Hauling characters such as Ras Al Ghoul and The Scarecrow into the narrative enhanced the psychological ante of the film and Nolan was able to display a diverse side to Batman and for the first time, gave the hero centre stage in his own film. The critical and commercial success of Batman Begins led to Nolan having creative control over the follow up, though unlike Burton and Schumacher, this would not be his undoing.

The Dark Knight, now free from the shackles of an origin story, is the Batman film that fans have been waiting for. Delivering a Joker that harkens back not only tonally to that of Frank Miller and Alan Moore, but also to that of Denny O’Neil from the 1970’s, it displays a character of malicious immorality, (not the giddy clown, Prince of Crime, associated with the 60’s series.)

The comics were able to illustrate that the Joker and Batman demand co-existence, and until now, no form of moving image was ever able to truly capture this. Heath Ledger’s Joker lacks an origin story and rightly so. At a time when Hollywood is trying to demystify it’s villains it is delightful to observe a character that goes against the grain. After all that is what the Joker does.  Ledger’s Joker is winning shining reviews and also murmurs of an Oscar nomination. Whilst it is a tremendous performance, I feel that many have over looked Aaron Ekhart’s charismatic portrayal of Harvey Dent; no-one before had shown the complexities of the character who started out as an ally of Batman only to become one of his adversaries.

Nolan’s recent film expands on the Batman mythos, while also delivering a film that is faithful to the comic book.  Where the franchise goes from here is anybody’s guess. It sets up a sequel flawlessly and again it should demonstrate Batman as a tortured soul who does what he does, not because he wants to, but because he has to.

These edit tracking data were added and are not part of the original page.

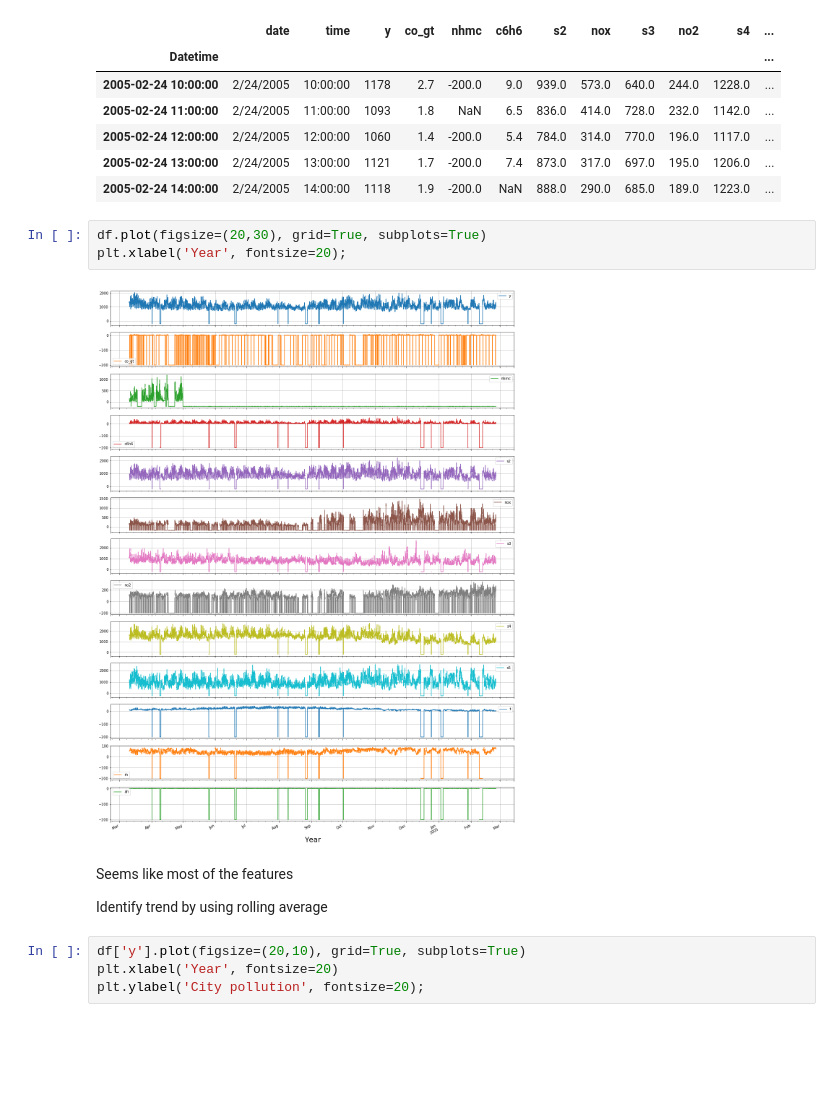
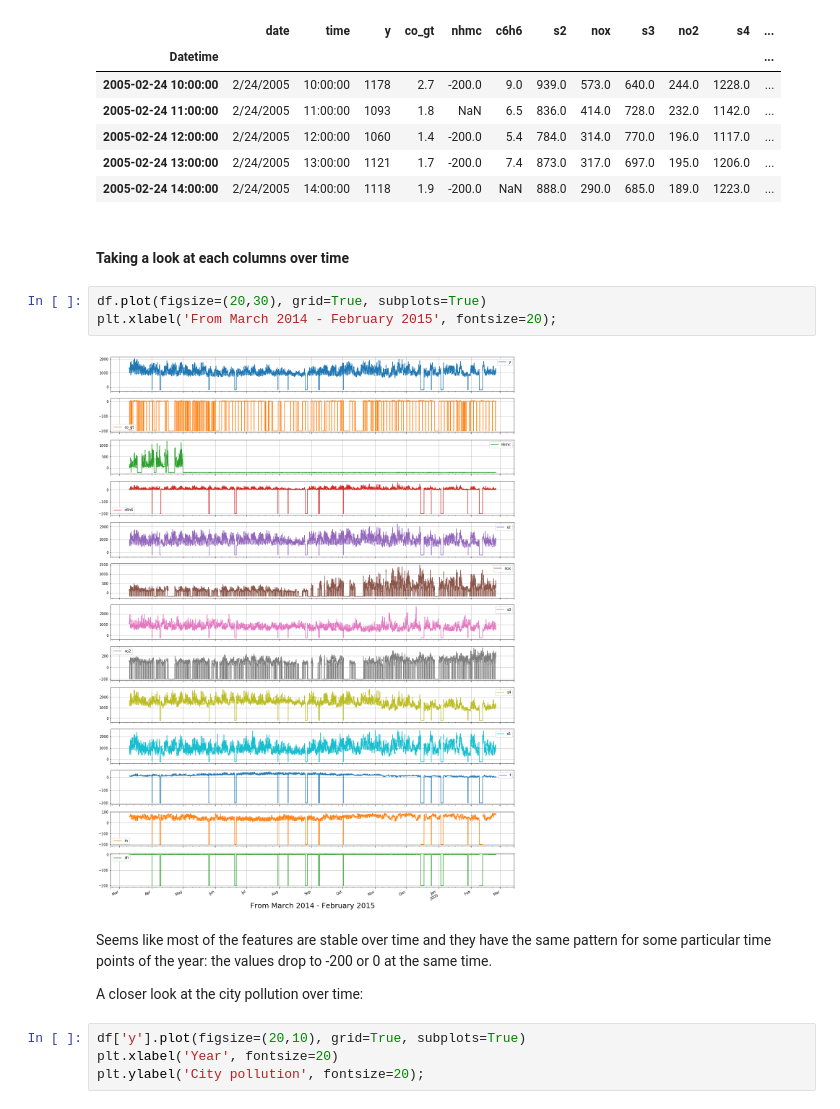
Before and after one commit to DuongVu39/Code_Challenge, a Jupyter notebook: src/task2/Task2.ipynb, the cells around one changed output. Drawn from its saved outputs; the diff is of its cells as text; blank space fills up the shorter version.

```diff
--- a/src/task2/Task2.ipynb
+++ b/src/task2/Task2.ipynb
@@ -100,15 +104,17 @@ df.tail()
 | 2005-02-24 12:00:00 | 2/24/2005 | 12:00:00 | 1060 | 1.4 | -200.0 | 5.4 | 784.0 | 314.0 | 770.0 | 196.0 | 1117.0 | ... |
 | 2005-02-24 13:00:00 | 2/24/2005 | 13:00:00 | 1121 | 1.7 | -200.0 | 7.4 | 873.0 | 317.0 | 697.0 | 195.0 | 1206.0 | ... |
 | 2005-02-24 14:00:00 | 2/24/2005 | 14:00:00 | 1118 | 1.9 | -200.0 | NaN | 888.0 | 290.0 | 685.0 | 189.0 | 1223.0 | ... |
+# %% [markdown]
+#### Taking a look at each columns over time
 # %%
 df.plot(figsize=(20,30), grid=True, subplots=True)
-plt.xlabel('Year', fontsize=20);
+plt.xlabel('From March 2014 - February 2015', fontsize=20);
 # %% [output]
-[figure, old version]
+[figure, new version]
-# %% [markdown]
-Seems like most of the features
-
-Identify trend by using rolling average
+# %% [markdown]
+Seems like most of the features are stable over time and they have the same pattern for some particular time points of the year: the values drop to -200 or 0 at the same time.
+
+A closer look at the city pollution over time:
 # %%
 df['y'].plot(figsize=(20,10), grid=True, subplots=True)
 plt.xlabel('Year', fontsize=20)
```
Also changed, not shown: parts of 10 cells of this notebook, 1 other file.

Batman and his enemies exist in a strange world, and in effect, Batman is as insane as the villains that he is fighting. He is caught in a battle night after night to exorcise his own inner demons, with his sanity (his true mask) positioned on the surface. However, Batman and the Joker are a necessity for each other, more than any other hero-villain combination in comic books. It is a battle that has been in existence for the last 70 years and it will persist long after we are gone.